Required work: How many lines below hold the string "html"? Report that number alone.

** Information follows **

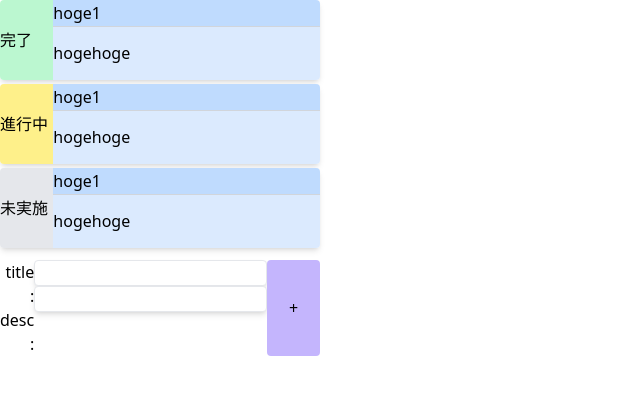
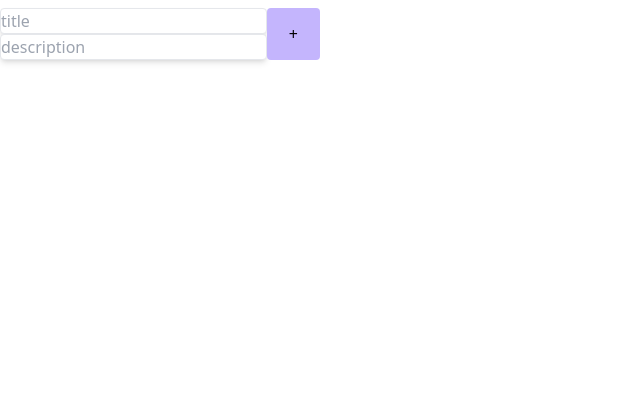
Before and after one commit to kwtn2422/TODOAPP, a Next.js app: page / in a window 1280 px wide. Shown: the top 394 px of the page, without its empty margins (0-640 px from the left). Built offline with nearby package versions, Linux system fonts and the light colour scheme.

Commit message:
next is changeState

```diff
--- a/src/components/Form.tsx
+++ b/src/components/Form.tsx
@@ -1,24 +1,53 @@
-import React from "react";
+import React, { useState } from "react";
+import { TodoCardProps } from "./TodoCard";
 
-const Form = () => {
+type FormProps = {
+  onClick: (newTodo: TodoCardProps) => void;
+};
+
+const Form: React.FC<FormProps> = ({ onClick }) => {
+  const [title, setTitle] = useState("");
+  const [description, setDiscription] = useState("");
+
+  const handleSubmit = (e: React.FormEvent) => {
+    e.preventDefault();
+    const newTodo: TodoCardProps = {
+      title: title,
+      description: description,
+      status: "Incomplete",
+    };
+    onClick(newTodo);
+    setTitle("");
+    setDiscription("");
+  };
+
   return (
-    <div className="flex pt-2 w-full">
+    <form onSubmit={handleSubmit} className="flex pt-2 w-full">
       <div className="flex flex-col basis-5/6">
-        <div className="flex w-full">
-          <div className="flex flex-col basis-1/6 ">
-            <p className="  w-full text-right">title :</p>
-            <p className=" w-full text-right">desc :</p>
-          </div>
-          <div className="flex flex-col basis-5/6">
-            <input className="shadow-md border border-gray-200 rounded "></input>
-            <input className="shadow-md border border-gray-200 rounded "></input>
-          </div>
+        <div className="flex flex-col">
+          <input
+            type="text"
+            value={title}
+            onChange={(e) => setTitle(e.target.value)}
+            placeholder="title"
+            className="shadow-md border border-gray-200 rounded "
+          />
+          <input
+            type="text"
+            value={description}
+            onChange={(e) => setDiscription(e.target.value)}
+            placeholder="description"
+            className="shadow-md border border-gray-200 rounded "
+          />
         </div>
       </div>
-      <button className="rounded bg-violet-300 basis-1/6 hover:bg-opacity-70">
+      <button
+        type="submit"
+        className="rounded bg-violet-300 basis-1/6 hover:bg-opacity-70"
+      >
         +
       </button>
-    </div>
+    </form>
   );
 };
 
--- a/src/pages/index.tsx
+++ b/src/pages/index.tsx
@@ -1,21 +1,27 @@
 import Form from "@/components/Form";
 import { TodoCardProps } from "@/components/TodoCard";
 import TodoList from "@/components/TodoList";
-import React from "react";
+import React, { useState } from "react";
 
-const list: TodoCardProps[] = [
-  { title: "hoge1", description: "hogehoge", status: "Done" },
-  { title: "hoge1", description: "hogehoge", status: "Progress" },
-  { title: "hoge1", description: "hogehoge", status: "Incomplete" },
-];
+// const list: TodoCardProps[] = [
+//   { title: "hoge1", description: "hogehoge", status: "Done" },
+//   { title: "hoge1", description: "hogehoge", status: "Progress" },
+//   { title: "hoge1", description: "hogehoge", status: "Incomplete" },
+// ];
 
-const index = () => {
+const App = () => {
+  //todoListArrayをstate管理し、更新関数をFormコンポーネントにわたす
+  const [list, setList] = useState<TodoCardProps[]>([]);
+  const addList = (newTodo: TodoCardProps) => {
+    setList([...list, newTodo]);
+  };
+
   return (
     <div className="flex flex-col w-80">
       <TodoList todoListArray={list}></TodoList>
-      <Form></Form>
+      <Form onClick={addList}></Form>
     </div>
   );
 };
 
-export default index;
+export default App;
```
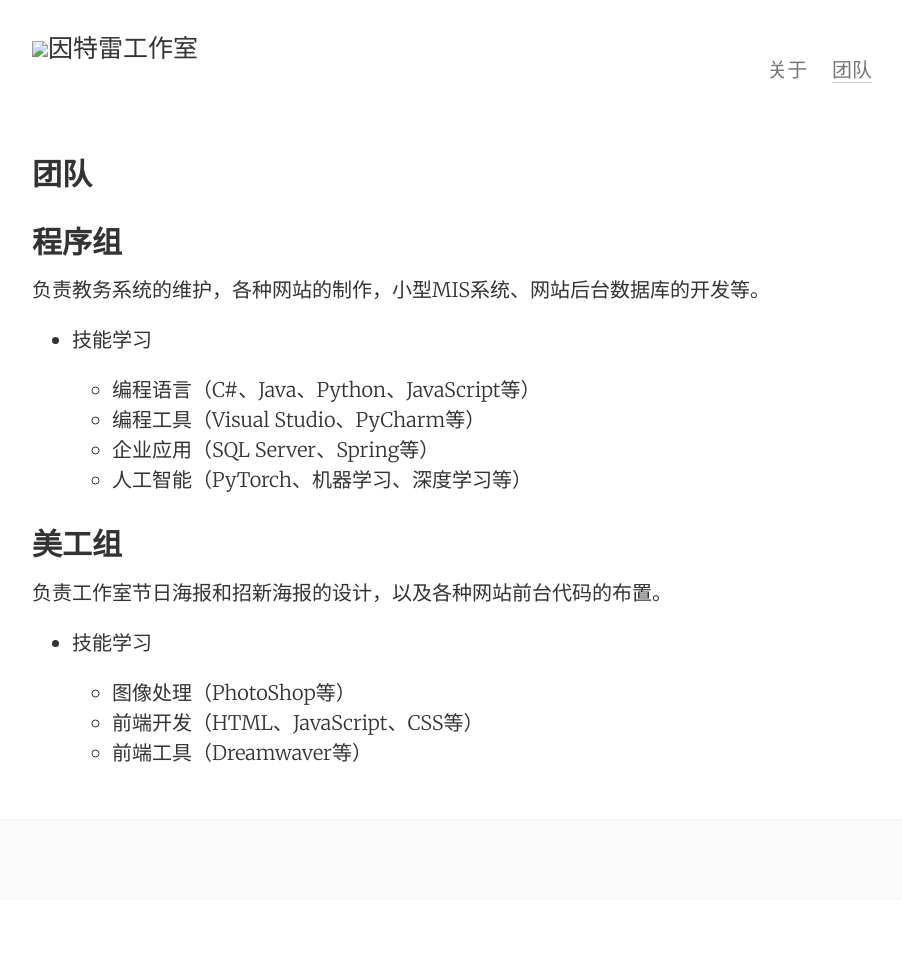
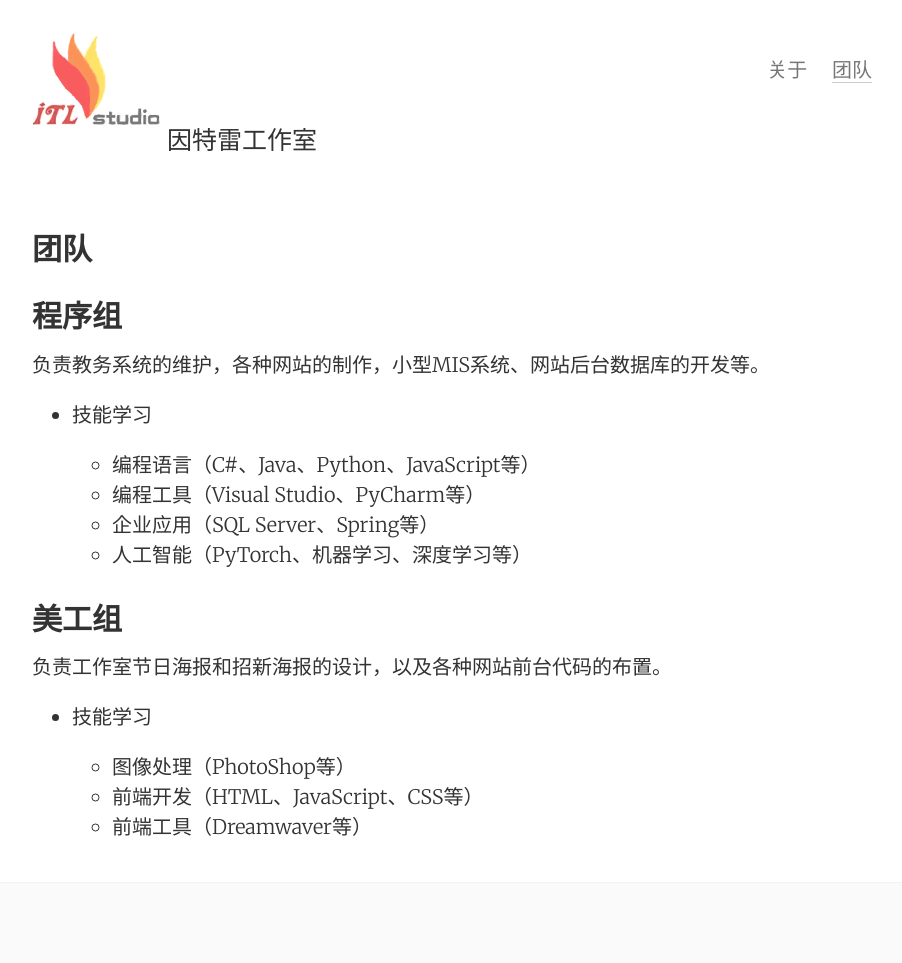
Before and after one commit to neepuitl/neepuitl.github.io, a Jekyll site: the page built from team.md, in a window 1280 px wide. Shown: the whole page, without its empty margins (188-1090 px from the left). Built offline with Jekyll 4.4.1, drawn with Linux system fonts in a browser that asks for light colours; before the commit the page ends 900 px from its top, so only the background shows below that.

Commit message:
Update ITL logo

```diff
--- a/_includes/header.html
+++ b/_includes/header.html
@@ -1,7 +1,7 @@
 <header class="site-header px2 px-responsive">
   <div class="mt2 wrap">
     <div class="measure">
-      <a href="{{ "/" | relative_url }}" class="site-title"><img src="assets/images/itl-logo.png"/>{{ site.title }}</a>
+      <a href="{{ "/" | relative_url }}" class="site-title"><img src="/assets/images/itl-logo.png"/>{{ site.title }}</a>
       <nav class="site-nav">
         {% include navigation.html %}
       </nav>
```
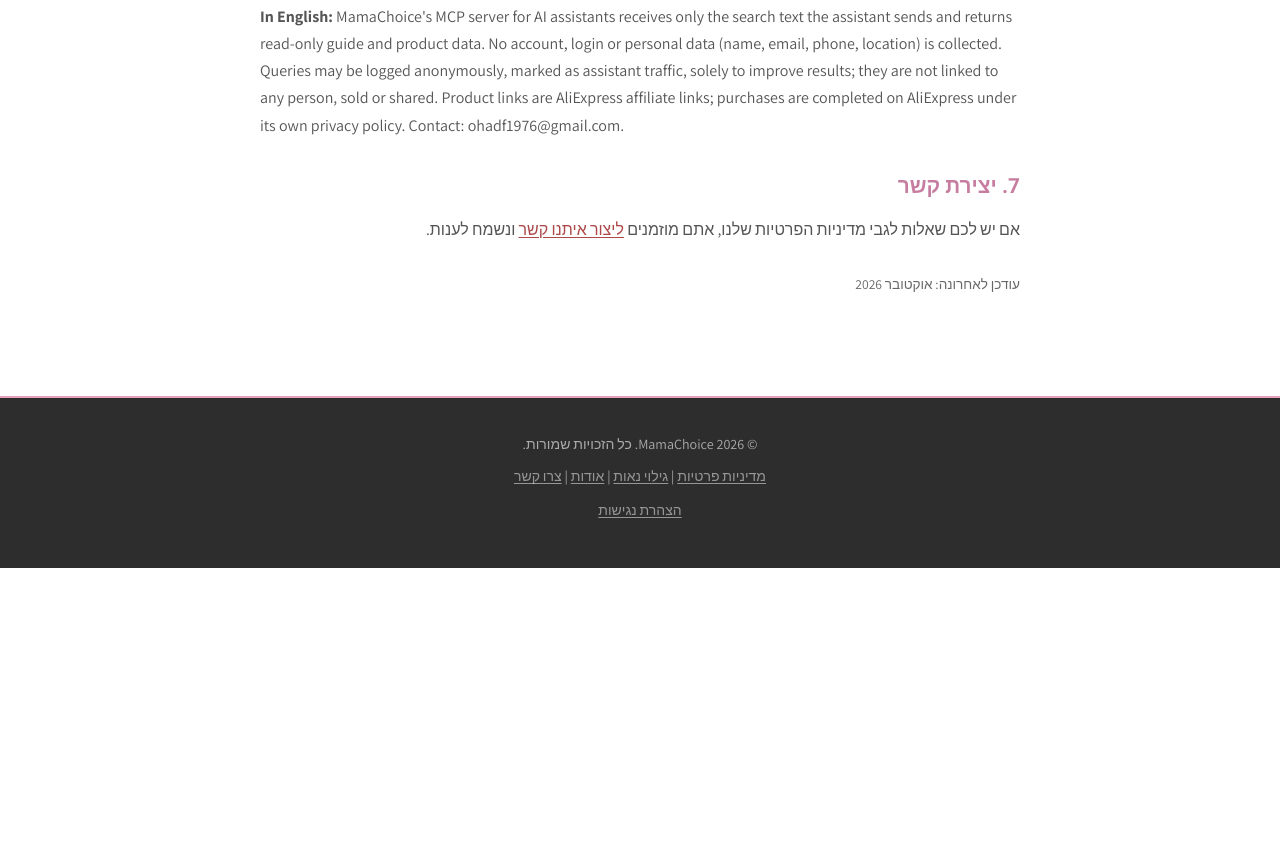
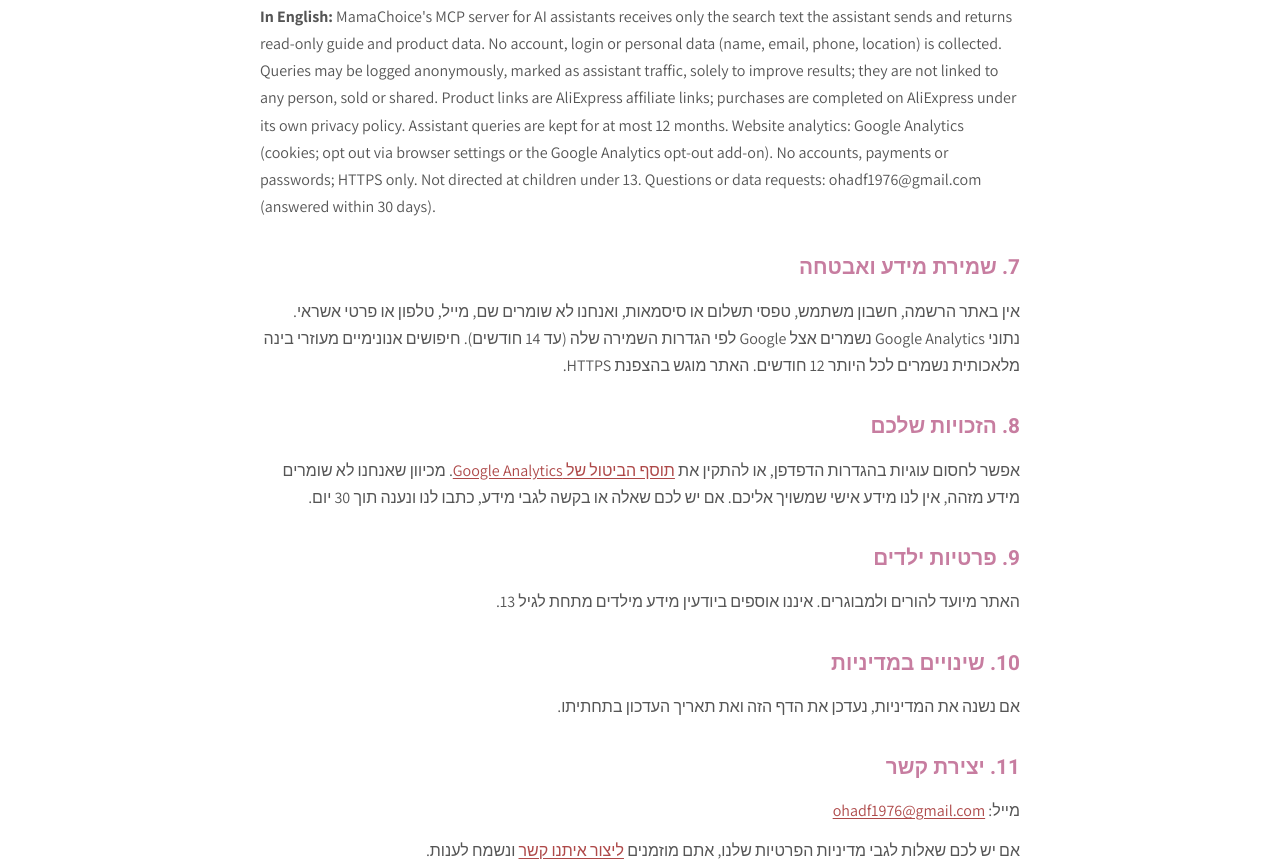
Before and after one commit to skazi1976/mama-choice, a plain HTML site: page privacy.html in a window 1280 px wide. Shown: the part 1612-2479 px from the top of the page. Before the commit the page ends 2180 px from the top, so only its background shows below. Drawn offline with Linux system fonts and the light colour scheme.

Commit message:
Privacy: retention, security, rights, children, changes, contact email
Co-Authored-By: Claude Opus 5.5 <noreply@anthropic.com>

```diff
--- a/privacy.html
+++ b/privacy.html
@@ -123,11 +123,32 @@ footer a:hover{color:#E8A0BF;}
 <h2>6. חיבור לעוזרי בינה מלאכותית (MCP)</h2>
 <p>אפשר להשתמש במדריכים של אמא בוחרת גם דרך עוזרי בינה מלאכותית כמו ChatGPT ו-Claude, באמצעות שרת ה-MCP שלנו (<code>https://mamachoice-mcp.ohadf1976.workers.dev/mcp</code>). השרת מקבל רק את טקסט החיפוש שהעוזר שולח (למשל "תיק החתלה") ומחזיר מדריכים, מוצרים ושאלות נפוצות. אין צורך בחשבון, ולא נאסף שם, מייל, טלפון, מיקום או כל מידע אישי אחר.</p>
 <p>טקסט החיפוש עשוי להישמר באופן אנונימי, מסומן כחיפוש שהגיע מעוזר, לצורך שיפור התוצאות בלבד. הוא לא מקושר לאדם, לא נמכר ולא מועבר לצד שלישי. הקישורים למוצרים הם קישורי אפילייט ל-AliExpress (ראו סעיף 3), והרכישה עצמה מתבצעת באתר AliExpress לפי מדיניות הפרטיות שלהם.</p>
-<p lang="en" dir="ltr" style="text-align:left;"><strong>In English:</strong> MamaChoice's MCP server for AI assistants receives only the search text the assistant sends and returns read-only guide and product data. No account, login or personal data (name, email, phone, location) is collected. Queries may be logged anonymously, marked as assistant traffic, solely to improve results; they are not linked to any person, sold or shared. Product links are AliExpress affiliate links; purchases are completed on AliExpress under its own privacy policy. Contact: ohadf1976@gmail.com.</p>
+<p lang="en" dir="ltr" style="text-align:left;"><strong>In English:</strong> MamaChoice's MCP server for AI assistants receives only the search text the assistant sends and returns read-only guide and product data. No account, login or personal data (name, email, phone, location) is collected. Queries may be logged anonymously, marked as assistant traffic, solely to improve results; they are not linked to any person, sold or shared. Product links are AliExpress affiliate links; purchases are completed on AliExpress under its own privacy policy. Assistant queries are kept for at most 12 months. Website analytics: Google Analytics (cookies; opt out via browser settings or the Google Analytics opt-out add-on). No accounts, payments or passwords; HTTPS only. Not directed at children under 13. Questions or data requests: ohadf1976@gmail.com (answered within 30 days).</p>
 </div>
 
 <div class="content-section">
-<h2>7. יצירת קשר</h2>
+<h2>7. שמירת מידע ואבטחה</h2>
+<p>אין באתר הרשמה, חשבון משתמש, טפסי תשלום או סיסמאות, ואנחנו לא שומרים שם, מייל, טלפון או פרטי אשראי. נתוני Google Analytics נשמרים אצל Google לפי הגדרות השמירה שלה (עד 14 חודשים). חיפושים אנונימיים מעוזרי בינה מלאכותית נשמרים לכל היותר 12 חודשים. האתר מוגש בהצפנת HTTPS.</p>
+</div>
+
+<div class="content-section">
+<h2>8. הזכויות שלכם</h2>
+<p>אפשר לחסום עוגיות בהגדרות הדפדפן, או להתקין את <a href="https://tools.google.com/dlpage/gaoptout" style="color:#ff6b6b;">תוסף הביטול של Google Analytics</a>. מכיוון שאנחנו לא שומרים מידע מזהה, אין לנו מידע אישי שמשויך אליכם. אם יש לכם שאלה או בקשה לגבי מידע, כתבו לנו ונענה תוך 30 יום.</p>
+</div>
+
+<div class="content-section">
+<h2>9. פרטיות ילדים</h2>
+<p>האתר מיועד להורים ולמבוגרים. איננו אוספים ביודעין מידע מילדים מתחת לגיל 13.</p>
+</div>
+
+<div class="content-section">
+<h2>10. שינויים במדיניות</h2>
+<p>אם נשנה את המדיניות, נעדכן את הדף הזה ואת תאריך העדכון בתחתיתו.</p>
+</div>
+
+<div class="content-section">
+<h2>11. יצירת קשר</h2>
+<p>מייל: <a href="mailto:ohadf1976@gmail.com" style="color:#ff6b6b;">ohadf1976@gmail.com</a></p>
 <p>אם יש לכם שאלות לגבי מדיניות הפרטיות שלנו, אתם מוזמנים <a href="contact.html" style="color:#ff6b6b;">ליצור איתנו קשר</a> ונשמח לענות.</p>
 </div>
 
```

** End of Information **

Reply: 7